WORK TO BE COMPLETED:
Determine the number of lines below that contain "className". Write nothing but that number.

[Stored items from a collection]
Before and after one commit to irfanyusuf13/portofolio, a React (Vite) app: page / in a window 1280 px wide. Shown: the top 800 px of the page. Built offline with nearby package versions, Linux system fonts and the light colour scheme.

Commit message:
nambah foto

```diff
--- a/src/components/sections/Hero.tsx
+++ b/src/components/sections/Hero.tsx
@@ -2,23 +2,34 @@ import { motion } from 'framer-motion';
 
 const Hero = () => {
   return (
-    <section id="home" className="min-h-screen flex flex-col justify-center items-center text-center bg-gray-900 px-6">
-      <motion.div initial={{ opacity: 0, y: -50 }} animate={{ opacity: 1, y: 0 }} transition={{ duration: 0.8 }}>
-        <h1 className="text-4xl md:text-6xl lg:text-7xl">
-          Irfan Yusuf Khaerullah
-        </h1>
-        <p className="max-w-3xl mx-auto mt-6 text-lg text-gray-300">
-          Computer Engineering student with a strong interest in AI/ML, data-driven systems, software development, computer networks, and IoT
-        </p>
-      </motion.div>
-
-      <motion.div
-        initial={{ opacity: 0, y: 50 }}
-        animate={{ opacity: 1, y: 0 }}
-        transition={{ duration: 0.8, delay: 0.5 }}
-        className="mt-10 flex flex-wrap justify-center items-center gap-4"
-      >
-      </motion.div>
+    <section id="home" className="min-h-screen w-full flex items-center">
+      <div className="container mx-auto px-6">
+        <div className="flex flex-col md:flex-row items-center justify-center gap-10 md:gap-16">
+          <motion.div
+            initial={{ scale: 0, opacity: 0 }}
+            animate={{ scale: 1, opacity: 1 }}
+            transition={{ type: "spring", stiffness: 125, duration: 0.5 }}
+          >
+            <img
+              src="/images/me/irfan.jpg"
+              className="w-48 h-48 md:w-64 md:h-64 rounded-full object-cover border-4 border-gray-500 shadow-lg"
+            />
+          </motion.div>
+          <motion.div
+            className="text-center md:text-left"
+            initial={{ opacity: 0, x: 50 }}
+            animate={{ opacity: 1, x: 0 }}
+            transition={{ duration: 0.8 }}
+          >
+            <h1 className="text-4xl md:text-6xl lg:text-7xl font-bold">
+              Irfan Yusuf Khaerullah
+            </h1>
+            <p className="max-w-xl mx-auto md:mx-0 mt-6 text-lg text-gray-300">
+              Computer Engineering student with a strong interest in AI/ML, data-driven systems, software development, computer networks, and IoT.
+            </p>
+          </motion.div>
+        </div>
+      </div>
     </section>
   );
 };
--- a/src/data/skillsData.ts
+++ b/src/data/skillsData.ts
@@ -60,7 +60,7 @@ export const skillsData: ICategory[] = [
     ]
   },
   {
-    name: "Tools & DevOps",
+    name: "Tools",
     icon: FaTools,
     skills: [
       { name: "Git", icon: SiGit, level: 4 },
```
---
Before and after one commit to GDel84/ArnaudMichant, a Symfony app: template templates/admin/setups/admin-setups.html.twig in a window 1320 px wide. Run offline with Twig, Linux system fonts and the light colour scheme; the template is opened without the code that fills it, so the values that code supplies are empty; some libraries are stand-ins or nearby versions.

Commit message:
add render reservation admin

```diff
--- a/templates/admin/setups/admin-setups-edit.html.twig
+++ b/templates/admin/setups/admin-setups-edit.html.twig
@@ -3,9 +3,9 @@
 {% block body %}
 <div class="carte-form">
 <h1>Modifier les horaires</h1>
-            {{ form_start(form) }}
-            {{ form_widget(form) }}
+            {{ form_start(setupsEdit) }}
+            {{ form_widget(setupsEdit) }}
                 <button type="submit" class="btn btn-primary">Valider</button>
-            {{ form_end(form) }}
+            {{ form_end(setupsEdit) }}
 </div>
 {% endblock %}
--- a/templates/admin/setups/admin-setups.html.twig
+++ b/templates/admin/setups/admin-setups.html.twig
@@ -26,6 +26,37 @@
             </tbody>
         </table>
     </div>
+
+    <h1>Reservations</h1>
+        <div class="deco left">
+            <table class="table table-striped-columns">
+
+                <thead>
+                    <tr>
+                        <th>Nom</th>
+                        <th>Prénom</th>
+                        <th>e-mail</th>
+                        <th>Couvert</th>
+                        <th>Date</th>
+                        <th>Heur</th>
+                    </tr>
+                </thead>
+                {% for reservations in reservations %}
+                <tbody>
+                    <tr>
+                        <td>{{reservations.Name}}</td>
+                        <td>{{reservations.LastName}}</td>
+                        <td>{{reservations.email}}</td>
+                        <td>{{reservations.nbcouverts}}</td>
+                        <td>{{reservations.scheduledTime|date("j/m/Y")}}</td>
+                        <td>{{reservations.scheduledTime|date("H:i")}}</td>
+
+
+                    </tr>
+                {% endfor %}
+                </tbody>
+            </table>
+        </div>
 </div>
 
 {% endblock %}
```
==
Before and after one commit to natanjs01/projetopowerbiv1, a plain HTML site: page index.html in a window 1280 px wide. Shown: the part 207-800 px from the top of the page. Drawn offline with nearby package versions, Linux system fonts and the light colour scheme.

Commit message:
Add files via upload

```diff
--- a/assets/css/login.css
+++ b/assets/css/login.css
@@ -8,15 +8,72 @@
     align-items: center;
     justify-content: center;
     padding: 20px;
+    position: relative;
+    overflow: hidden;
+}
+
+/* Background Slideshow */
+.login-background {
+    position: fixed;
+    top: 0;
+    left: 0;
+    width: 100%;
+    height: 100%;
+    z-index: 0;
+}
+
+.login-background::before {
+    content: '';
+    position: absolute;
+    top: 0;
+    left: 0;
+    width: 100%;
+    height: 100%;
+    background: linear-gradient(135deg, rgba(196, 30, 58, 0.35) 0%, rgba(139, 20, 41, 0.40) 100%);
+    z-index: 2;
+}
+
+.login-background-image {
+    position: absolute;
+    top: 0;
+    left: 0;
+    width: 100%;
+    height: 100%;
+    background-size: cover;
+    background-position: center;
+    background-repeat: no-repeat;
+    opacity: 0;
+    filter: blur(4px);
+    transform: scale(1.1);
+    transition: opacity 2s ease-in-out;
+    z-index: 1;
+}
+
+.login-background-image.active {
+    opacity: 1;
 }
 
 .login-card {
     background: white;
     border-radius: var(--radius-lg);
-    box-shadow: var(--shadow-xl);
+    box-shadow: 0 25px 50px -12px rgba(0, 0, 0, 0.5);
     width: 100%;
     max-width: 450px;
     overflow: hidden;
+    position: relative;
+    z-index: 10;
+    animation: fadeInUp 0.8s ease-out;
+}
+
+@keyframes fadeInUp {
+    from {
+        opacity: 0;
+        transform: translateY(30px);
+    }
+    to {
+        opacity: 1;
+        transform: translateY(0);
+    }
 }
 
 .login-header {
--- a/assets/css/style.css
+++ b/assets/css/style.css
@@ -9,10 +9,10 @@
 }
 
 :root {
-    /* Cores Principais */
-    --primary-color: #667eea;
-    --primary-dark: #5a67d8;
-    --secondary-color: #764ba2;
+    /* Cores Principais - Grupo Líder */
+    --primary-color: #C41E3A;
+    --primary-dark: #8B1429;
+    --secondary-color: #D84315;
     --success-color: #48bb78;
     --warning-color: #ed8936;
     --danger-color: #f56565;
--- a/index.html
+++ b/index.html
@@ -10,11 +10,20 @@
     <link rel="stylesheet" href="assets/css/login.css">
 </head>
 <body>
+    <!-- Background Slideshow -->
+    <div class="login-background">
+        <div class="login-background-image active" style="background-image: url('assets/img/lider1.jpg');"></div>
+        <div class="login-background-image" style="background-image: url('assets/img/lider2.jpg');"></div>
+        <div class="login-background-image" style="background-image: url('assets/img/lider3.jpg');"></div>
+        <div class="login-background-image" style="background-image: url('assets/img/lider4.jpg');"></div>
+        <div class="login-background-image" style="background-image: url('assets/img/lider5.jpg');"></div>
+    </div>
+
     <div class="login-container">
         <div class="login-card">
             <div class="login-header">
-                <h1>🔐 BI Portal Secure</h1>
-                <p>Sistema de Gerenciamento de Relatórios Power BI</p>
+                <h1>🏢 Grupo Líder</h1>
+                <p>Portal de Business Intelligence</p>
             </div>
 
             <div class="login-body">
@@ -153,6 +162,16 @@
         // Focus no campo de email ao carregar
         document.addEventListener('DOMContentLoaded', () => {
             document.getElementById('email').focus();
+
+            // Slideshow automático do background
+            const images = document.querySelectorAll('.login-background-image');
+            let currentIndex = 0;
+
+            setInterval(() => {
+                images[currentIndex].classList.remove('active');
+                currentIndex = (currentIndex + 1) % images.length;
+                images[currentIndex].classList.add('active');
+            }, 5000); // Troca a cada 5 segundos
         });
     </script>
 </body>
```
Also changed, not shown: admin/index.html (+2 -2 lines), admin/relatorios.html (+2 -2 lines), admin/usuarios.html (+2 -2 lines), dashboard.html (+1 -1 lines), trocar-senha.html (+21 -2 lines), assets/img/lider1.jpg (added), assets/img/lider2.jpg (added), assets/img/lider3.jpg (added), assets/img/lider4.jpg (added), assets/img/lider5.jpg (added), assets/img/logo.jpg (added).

RESPONSE:
11